Radio transmission between the Anderson and the Fitzgerald. The Fitzgerald is still being followed by the Arthur M. Anderson. They are about 10 miles behind the Fitzgerald.
Anderson: “Fitzgerald, this is the Anderson. Have you checked down?”
Fitzgerald: “Yes we have.”
Anderson: “Fitzgerald, we are about 10 miles behind you, and gaining about 1 1/2 miles per hour. Fitzgerald, there is a target 19 miles ahead of us. So the target would be 9 miles on ahead of you.”
Fitzgerald: “Well, am I going to clear?”
Anderson: “Yes. He is going to pass to the west of you.”
Fitzgerald: “Well, fine.”
Anderson: “By the way, Fitzgerald, how are you making out with your problem?”
Fitzgerald: “We are holding our own.”
Anderson: “Okay, fine. I’ll be talking to you later.”
They never did speak later…The 29 men onboard the Fitzgerald will never again speak with anyone outside of the ship.
Sometime between 7:20 and 7:30 PM
It is estimated that this was the time period when the ship vanished and sank.
The Fitzgerald enters a squall while still on Lake Superior; the squall obscures the vessel from radar observation by the Anderson; this is normal when in a squall.

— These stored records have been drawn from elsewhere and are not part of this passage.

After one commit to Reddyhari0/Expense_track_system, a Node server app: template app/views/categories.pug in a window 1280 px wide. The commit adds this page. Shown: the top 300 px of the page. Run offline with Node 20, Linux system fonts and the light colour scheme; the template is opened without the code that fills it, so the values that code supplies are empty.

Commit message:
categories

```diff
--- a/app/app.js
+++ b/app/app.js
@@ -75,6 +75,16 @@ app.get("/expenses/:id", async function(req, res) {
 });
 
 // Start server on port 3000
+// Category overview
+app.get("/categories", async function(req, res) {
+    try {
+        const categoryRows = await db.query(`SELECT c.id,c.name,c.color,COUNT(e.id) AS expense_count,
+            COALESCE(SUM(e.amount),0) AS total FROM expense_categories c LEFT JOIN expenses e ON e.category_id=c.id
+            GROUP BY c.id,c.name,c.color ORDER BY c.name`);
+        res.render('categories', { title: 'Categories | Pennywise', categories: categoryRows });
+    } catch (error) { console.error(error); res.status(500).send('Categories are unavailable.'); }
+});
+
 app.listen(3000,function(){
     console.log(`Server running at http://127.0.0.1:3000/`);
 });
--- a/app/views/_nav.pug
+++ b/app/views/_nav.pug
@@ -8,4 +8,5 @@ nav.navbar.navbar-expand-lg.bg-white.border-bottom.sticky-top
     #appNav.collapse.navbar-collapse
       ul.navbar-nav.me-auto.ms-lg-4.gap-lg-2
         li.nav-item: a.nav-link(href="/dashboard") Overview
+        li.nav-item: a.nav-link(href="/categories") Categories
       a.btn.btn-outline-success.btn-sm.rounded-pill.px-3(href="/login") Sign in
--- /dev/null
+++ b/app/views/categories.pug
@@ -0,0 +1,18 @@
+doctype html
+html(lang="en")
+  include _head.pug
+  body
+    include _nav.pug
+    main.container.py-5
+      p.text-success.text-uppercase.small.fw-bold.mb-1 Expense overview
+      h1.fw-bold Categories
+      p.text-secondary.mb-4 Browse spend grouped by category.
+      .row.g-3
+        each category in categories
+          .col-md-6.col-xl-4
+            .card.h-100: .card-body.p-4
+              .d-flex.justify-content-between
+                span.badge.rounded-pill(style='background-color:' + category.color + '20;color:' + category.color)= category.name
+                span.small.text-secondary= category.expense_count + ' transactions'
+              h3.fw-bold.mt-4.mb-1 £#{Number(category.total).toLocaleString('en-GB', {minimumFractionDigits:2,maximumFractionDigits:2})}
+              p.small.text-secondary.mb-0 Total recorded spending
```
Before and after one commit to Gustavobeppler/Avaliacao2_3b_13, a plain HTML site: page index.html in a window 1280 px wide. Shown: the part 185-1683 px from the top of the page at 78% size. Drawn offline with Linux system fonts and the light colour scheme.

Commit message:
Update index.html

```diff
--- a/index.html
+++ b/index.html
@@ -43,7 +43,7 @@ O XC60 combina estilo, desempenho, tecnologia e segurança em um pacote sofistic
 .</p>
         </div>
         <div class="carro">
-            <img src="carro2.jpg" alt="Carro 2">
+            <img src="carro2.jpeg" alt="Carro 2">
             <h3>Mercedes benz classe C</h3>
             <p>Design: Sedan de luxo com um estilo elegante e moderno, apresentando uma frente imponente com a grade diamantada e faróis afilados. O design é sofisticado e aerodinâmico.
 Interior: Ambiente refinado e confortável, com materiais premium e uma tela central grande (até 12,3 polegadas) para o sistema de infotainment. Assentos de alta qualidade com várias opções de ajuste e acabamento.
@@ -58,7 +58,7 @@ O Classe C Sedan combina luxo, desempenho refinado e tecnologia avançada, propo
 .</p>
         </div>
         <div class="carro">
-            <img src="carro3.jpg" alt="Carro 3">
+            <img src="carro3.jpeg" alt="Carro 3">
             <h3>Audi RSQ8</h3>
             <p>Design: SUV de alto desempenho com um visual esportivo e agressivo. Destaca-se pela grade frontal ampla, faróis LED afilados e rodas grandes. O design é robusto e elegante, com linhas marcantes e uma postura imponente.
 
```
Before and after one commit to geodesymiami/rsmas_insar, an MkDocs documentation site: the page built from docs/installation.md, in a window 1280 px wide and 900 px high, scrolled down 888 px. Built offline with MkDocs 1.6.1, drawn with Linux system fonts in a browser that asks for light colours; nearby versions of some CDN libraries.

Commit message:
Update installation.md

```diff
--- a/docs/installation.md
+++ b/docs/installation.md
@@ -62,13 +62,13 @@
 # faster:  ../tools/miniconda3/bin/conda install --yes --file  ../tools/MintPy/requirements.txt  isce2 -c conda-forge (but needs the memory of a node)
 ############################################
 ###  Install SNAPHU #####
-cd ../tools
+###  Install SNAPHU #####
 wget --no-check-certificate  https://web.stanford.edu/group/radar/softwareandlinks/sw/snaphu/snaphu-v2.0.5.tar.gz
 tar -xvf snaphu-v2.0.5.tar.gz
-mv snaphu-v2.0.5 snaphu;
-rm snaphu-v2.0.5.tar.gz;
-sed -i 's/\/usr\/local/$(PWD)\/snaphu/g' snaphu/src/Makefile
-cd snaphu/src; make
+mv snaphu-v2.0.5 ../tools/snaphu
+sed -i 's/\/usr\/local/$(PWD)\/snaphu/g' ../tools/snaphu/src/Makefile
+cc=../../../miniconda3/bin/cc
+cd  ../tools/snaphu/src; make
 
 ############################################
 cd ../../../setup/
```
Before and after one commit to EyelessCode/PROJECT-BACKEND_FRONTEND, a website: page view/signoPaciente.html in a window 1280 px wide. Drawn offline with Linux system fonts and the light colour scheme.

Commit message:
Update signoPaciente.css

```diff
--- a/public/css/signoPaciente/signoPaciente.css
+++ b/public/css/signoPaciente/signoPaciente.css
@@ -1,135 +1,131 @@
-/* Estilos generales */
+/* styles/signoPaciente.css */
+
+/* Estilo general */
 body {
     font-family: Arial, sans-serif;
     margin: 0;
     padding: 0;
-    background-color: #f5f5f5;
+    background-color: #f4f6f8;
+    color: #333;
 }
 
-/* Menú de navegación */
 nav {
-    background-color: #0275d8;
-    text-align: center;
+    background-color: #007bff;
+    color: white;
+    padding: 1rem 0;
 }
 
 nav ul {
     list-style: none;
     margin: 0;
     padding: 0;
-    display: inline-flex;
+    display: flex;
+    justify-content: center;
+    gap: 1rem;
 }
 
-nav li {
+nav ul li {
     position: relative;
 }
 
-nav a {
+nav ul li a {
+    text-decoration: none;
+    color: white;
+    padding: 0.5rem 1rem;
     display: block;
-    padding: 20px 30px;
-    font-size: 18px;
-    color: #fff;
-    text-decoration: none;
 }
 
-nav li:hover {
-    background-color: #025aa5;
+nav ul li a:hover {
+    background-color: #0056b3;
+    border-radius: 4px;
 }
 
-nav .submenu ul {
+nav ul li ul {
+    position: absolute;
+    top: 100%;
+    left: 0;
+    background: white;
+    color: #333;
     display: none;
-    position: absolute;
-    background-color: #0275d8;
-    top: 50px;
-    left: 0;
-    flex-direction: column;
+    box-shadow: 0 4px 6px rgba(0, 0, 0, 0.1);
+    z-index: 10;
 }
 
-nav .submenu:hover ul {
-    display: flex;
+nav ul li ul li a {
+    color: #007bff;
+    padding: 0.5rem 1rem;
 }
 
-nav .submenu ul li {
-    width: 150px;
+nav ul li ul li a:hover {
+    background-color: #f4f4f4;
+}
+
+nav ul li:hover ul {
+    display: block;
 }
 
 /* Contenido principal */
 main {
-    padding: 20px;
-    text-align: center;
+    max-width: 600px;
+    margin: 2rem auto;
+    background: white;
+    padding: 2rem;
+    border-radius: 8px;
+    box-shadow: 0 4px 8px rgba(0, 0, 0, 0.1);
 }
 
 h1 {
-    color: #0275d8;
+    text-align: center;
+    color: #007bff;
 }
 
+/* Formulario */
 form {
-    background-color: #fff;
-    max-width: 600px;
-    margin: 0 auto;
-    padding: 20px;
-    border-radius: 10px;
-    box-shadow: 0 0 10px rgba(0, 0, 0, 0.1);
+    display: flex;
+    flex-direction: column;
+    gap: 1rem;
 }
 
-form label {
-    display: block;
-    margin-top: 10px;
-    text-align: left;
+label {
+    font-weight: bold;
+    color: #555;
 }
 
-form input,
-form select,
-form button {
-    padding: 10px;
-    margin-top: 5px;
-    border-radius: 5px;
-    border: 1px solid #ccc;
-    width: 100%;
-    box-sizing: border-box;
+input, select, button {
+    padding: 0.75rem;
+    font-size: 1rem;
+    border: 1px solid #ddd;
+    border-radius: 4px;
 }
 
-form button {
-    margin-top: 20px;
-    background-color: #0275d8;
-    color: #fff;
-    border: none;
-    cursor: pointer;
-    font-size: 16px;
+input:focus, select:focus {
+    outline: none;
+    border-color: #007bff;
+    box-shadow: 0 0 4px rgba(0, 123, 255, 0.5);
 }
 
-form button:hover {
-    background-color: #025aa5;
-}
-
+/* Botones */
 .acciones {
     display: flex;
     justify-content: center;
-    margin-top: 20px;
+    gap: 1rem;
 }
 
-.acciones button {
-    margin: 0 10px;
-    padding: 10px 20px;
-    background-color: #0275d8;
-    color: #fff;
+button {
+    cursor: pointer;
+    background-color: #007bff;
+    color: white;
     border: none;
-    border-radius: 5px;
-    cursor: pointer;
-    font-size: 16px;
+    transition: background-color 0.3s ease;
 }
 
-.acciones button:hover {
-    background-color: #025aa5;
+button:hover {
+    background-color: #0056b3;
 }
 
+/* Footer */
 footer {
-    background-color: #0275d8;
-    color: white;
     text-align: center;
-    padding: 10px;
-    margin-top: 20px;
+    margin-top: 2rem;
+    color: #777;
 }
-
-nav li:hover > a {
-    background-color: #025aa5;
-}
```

I played some of the Post-wreck radio traffic while the US Coast Guard, Canada Coast Guard and the SS Anderson search for survivors.